— TO DO —
Which of the lines in the data mention the string "skupinky"? List them all.

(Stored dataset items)
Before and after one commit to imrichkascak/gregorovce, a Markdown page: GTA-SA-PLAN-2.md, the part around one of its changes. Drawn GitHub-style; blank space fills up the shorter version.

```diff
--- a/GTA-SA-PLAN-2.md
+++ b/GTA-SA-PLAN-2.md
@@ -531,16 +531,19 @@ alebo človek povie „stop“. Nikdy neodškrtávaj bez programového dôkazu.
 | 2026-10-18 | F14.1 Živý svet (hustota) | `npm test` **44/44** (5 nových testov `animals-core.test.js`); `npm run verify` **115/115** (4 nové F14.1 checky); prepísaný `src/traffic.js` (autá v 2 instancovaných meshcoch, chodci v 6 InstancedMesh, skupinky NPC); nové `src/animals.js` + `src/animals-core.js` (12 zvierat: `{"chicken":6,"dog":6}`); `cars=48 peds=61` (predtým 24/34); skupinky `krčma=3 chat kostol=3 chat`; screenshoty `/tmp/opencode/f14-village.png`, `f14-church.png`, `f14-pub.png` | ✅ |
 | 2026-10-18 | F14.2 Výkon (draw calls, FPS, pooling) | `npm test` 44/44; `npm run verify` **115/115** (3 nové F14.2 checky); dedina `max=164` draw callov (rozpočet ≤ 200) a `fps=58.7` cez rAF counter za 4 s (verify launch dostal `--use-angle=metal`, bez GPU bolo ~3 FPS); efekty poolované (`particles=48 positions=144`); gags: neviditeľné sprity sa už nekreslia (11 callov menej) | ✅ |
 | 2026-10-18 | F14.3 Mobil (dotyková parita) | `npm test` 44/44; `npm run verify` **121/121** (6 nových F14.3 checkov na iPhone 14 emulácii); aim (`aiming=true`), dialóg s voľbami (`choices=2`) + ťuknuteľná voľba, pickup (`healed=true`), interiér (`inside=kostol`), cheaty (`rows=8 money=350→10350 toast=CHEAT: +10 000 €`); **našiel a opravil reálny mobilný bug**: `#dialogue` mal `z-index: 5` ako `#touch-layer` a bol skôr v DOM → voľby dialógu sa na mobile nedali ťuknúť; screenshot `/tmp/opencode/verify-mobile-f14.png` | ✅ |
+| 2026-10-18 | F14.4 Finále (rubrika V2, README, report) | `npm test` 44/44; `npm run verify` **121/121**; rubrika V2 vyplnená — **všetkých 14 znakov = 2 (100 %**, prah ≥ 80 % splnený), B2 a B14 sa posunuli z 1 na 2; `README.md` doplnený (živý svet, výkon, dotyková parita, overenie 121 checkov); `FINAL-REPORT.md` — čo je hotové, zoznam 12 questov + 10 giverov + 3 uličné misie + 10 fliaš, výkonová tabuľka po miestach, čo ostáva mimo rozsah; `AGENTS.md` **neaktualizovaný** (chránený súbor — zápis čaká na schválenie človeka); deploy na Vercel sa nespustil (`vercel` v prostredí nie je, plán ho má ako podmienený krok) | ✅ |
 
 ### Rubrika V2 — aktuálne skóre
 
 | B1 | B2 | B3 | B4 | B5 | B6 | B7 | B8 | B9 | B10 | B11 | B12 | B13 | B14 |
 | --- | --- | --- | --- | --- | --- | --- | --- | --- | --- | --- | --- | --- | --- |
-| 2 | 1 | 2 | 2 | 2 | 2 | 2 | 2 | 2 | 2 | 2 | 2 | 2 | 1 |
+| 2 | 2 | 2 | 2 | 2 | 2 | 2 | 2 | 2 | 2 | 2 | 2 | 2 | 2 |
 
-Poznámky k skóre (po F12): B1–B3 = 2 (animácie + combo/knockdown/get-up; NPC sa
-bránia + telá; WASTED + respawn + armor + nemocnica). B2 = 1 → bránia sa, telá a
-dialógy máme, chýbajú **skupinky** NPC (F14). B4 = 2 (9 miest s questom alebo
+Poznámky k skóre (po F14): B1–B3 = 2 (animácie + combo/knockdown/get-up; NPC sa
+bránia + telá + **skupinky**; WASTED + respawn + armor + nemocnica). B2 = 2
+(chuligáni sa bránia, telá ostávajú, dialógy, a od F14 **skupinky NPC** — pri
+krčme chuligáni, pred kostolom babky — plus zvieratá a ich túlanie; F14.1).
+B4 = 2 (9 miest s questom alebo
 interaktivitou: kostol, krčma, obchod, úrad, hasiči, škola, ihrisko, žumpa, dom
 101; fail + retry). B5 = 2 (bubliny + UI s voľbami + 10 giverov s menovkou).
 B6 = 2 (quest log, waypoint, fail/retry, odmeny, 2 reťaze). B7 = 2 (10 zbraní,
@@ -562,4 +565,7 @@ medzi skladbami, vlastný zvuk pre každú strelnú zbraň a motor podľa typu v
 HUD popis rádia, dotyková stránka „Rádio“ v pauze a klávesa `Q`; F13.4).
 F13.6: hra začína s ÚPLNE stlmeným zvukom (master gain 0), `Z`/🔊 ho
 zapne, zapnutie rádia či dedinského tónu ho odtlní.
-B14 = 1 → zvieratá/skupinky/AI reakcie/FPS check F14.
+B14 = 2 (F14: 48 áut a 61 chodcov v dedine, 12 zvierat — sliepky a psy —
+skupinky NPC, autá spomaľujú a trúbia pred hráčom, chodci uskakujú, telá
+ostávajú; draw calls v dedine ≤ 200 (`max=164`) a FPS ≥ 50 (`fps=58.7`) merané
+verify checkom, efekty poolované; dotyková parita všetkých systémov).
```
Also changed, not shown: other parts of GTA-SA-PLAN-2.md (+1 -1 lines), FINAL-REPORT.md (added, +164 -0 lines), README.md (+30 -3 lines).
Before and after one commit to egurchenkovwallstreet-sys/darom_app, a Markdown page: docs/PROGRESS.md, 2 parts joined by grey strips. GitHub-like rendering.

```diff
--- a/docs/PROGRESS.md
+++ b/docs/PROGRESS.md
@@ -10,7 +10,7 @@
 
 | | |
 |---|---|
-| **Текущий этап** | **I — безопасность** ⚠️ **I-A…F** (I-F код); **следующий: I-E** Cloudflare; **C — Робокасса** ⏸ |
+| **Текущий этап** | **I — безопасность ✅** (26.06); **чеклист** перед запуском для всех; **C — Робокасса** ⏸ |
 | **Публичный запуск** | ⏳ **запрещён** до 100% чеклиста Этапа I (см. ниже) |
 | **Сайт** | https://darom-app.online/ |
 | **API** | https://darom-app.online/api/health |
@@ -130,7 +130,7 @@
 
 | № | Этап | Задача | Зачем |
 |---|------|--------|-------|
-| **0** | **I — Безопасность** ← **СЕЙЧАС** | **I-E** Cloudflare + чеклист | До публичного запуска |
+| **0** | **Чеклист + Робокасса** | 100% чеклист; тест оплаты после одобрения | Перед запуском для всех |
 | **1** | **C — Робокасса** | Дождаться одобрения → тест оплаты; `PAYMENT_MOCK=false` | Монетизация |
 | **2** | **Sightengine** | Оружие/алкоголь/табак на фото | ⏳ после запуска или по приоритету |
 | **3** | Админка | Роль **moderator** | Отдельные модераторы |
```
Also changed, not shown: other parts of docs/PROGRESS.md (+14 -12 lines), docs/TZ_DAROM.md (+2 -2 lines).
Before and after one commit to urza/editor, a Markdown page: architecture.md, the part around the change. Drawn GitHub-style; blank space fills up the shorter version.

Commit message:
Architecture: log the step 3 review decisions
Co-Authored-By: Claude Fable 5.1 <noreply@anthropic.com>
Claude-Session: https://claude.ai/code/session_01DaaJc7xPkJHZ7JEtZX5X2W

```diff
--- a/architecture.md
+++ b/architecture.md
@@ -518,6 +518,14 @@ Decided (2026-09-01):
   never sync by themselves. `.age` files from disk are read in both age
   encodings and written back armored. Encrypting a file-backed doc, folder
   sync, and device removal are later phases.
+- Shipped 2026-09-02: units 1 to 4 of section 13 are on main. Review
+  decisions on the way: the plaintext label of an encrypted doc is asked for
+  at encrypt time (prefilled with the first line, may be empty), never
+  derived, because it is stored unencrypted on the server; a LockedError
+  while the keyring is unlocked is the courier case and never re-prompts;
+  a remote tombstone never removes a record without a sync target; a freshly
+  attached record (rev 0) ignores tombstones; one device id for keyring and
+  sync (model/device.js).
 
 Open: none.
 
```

— TASK RESPONSE —
 | 2026-10-18 | F14.1 Živý svet (hustota) | `npm test` **44/44** (5 nových testov `animals-core.test.js`); `npm run verify` **115/115** (4 nové F14.1 checky); prepísaný `src/traffic.js` (autá v 2 instancovaných meshcoch, chodci v 6 InstancedMesh, skupinky NPC); nové `src/animals.js` + `src/animals-core.js` (12 zvierat: `{"chicken":6,"dog":6}`); `cars=48 peds=61` (predtým 24/34); skupinky `krčma=3 chat kostol=3 chat`; screenshoty `/tmp/opencode/f14-village.png`, `f14-church.png`, `f14-pub.png` | ✅ |
-dialógy máme, chýbajú **skupinky** NPC (F14). B4 = 2 (9 miest s questom alebo
+bránia + telá + **skupinky**; WASTED + respawn + armor + nemocnica). B2 = 2
+(chuligáni sa bránia, telá ostávajú, dialógy, a od F14 **skupinky NPC** — pri
-B14 = 1 → zvieratá/skupinky/AI reakcie/FPS check F14.
+skupinky NPC, autá spomaľujú a trúbia pred hráčom, chodci uskakujú, telá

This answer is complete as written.